The New York Times leads with the national tobacco accord's plummeting prospects. The Mother Teresa funeral is the top non-local story at the Washington Post (taking a back seat to the opening of the new Redskins' stadium) as it is at the Los Angeles Times (behind a California tax cut and a story about the L.A. mayor).
The Times declares the dramatic $368.5 billion tobacco deal, which promised to revolutionize the marketing and regulation of cigarettes when it was proposed three months ago, "all but dead." Congress has been less than enthusiastic because many members view the prepackaged deal as trespassing on their turf of working out bills. Other big factors: the tobacco lobby's impolitic attempt to slip a $50 billion rebate into the budget bill, and the widespread belief that if the companies are willing to pay $368 billion, they must be able to afford more. The paper reports that although the White House helped shaped the deal, it has steadily backed away from it--so much so that President Clinton is being urged by advisors to offer only a general outline of a national tobacco policy rather than a detailed piece of legislation.
One can't help but think that the NYT's editors have spent a little too much time on Princess Diana and Mother Teresa coverage this past week. Their headline for the tobacco deal story? "Tobacco Accord, Once Applauded, Is All But Buried."
Because of its time-zone advantage, the LAT was able to put its initial coverage of the Mother Teresa funeral in its Saturday edition. But the WP and NYT couldn't cover it until today. The NYT account emphasizes something that the others missed, namely that the crowds in attendance were far smaller than expected. The main reason, says the paper, is that "the poor, the handicapped and the troubled--the people Mother Teresa spent her life helping--were barred from taking part, at the insistence of the Indian military, largely for security reasons."

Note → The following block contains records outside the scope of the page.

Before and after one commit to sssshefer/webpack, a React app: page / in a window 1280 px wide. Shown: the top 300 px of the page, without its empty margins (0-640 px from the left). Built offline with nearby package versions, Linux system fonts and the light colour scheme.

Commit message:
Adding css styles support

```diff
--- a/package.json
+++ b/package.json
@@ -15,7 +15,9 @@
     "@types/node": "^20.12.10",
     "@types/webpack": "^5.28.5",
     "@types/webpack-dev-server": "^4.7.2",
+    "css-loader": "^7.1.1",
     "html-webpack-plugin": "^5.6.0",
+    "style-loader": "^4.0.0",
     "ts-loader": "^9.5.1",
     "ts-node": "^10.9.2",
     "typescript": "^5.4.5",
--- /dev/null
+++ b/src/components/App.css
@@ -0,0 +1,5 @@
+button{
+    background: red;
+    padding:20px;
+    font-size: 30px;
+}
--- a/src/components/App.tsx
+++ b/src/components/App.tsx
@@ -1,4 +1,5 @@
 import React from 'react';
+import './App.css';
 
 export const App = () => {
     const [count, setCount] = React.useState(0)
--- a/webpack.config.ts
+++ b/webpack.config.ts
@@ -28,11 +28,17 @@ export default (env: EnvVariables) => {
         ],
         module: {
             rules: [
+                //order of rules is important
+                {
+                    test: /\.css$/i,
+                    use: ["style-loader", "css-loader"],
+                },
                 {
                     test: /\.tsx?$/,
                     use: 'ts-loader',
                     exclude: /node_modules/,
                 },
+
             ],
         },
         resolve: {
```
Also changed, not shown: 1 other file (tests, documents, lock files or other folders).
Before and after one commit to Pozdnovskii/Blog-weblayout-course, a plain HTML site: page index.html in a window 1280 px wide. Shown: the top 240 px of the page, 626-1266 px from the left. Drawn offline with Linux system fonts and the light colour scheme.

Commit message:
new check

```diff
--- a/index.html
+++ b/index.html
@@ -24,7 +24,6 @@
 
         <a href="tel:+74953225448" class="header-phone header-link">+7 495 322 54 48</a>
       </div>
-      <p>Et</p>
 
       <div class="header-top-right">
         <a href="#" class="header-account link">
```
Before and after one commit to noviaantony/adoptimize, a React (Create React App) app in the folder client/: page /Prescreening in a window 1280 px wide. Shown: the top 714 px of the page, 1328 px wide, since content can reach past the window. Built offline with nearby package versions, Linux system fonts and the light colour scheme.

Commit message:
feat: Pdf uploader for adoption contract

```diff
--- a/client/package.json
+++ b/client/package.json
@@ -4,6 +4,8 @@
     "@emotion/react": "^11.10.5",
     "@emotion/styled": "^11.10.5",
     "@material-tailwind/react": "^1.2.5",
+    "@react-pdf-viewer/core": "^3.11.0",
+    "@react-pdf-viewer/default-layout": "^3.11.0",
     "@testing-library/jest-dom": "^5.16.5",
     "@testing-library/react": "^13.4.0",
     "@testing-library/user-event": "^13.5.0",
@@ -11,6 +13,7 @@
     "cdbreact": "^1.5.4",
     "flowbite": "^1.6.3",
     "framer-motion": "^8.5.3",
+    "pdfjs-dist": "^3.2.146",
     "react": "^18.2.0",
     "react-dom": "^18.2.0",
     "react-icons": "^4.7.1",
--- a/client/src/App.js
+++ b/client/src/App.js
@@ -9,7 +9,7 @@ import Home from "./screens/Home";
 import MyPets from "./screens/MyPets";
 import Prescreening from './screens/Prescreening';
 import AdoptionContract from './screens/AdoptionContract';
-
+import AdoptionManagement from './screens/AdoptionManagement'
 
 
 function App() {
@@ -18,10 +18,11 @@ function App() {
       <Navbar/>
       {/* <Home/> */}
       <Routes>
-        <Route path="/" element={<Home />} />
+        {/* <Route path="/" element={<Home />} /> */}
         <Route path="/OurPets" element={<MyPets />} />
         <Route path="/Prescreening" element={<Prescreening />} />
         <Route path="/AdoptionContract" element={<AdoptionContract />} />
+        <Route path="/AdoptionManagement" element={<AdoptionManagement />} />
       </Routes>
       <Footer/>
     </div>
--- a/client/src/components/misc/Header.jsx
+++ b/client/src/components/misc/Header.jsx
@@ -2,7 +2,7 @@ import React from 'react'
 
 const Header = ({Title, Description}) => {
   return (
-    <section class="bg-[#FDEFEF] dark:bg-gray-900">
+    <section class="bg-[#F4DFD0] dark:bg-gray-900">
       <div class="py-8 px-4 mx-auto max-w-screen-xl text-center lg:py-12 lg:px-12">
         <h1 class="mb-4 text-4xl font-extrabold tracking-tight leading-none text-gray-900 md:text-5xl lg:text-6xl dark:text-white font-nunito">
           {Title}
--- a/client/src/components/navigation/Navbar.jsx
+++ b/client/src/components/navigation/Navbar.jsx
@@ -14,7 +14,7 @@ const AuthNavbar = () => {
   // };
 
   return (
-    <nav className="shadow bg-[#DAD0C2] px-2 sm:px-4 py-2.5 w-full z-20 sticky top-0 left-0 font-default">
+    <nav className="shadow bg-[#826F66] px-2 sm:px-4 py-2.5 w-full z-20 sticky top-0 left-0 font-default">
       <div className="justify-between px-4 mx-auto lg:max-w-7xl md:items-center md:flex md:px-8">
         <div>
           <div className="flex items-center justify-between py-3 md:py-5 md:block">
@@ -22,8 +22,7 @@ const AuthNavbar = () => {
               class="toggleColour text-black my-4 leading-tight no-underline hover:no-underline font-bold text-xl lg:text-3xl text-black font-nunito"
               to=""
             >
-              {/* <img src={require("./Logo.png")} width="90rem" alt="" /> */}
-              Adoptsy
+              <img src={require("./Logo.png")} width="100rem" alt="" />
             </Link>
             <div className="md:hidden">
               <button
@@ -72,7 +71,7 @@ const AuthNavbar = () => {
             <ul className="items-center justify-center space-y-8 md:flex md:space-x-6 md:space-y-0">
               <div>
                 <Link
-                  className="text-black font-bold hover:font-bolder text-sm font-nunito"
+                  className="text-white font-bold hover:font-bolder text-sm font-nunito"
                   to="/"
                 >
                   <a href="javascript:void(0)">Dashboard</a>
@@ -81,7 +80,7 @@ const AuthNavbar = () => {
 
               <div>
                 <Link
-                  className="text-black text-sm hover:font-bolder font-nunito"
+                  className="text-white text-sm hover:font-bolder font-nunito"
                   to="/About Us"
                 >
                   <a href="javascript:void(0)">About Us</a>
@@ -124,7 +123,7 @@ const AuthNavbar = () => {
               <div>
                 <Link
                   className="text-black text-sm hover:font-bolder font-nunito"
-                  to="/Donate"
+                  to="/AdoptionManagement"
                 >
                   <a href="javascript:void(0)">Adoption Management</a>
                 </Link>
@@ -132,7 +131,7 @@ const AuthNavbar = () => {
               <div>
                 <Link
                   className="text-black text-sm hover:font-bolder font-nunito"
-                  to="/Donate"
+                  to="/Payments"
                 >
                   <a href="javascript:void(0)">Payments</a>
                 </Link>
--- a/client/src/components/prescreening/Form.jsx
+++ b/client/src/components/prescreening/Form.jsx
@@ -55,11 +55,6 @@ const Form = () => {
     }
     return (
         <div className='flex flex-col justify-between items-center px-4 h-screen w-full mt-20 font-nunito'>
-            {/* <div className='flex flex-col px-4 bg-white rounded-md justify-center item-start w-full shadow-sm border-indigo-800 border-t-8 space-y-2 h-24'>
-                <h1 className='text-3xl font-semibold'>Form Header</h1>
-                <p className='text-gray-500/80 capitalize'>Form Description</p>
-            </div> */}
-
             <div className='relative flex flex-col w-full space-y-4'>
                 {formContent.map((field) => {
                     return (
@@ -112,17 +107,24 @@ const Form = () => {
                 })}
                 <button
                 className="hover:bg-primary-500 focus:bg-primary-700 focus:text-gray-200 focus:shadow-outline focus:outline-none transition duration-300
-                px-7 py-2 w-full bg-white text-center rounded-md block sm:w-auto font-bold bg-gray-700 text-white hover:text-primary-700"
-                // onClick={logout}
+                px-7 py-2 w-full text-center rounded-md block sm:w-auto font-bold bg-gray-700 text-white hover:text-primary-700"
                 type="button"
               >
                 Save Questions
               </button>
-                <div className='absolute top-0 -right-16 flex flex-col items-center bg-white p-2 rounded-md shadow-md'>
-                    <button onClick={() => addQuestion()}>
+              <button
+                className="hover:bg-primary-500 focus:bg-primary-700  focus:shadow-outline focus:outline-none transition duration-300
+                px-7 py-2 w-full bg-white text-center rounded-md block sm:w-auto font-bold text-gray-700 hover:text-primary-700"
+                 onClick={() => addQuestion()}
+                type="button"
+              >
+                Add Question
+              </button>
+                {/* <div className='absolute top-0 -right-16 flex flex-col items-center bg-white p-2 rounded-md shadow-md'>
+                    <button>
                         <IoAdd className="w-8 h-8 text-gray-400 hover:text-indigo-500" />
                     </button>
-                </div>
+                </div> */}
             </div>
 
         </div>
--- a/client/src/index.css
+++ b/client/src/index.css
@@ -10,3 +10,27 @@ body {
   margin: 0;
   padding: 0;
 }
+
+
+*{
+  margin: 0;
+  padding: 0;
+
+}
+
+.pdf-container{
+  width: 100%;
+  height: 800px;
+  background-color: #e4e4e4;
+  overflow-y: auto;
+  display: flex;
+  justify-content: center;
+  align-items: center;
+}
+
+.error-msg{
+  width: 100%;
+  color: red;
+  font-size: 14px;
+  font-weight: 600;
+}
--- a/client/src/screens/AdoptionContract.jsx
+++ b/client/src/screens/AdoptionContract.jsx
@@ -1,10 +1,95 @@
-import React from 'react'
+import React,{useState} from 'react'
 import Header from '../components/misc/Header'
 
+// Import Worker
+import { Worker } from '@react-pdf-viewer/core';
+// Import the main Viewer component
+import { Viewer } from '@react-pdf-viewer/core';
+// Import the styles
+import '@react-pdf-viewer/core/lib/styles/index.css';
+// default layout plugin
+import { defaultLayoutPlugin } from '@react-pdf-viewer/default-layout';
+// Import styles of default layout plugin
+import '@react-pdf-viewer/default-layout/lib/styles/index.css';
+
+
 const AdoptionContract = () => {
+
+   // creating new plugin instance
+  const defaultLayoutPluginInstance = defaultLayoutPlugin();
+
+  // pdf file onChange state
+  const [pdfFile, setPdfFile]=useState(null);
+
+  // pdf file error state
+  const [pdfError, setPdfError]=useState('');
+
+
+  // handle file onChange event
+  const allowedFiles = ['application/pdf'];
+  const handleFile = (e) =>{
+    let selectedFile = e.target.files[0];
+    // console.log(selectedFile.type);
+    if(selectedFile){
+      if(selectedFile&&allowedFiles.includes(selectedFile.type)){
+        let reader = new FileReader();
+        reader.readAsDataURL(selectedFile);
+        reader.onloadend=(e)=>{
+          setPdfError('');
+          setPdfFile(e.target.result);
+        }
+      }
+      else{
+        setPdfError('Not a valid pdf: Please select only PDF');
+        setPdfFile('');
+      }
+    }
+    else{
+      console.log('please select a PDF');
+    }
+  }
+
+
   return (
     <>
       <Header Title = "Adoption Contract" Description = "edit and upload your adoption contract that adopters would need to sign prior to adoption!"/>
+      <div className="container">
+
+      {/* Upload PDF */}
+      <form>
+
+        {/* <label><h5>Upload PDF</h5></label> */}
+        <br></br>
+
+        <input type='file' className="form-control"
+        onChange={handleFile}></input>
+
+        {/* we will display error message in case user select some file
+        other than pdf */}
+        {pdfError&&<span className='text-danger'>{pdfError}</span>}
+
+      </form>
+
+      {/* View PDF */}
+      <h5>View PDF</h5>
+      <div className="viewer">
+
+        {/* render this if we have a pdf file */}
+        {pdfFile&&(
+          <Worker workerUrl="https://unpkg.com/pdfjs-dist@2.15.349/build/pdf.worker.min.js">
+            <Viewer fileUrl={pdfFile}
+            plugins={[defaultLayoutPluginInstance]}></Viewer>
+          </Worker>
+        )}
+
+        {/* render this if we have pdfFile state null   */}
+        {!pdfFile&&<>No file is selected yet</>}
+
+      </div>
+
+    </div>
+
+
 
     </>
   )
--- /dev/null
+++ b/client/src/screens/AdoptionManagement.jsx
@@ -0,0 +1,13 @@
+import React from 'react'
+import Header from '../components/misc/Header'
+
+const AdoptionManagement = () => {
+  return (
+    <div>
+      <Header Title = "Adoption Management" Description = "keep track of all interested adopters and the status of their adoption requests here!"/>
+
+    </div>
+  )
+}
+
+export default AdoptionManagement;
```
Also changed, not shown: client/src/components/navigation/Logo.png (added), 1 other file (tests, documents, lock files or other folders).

The WP runs a front-page story about a graduate entrance exam cheating scheme recently broken up by federal investigators. It had been operating from coast to coast for three years and before it was discovered had enabled several hundred students to gain acceptance into graduate schools with fraudulent GRE, GMAT and ESL scores that some had paid up to $9,000 for. The scheme involved paid expert test-takers on the east coast, lots of cell calls, and the distribution of pencils with answer keys on them to the cheating test-takers on the west coast.
The LAT has a front-page piece about one somewhat surprising consequence of the Army sex scandals: the service is planning to put into effect very soon new physical training standards for women that are much closer to male norms.
The NYT reveals on its front page that it has gotten ahold of the deposition recently given to Republican Thompson committee lawyers by Harold Ickes. The depo makes it clear that Ickes isn't exactly spilling his guts on the White House fund-raising operation. In response to the usual request to describe his background for the record, Ickes replied, "I was born. I grew up. I went to school."
The Times also covers the fundraising scandal in its lead editorial, which says that in light of all the recent revelations, Janet Reno's continued failure to call for an special counsel "looks like a political blocking operation to protect President Clinton and Mr. Gore." The editorial goes on to call for a special counsel and says it would be a political subterfuge to limit him/her to Mr. Gore. "His boss has earned one, too."
The NYT "Corrections" page carries this item: "A report last Sunday about the wedding of Lily Changchien and John Richard Middleton Jr. misstated the honors with which they graduated from Harvard University. They both graduated magna cum laude, not cum laude." At press time, corrected GPAs were not available.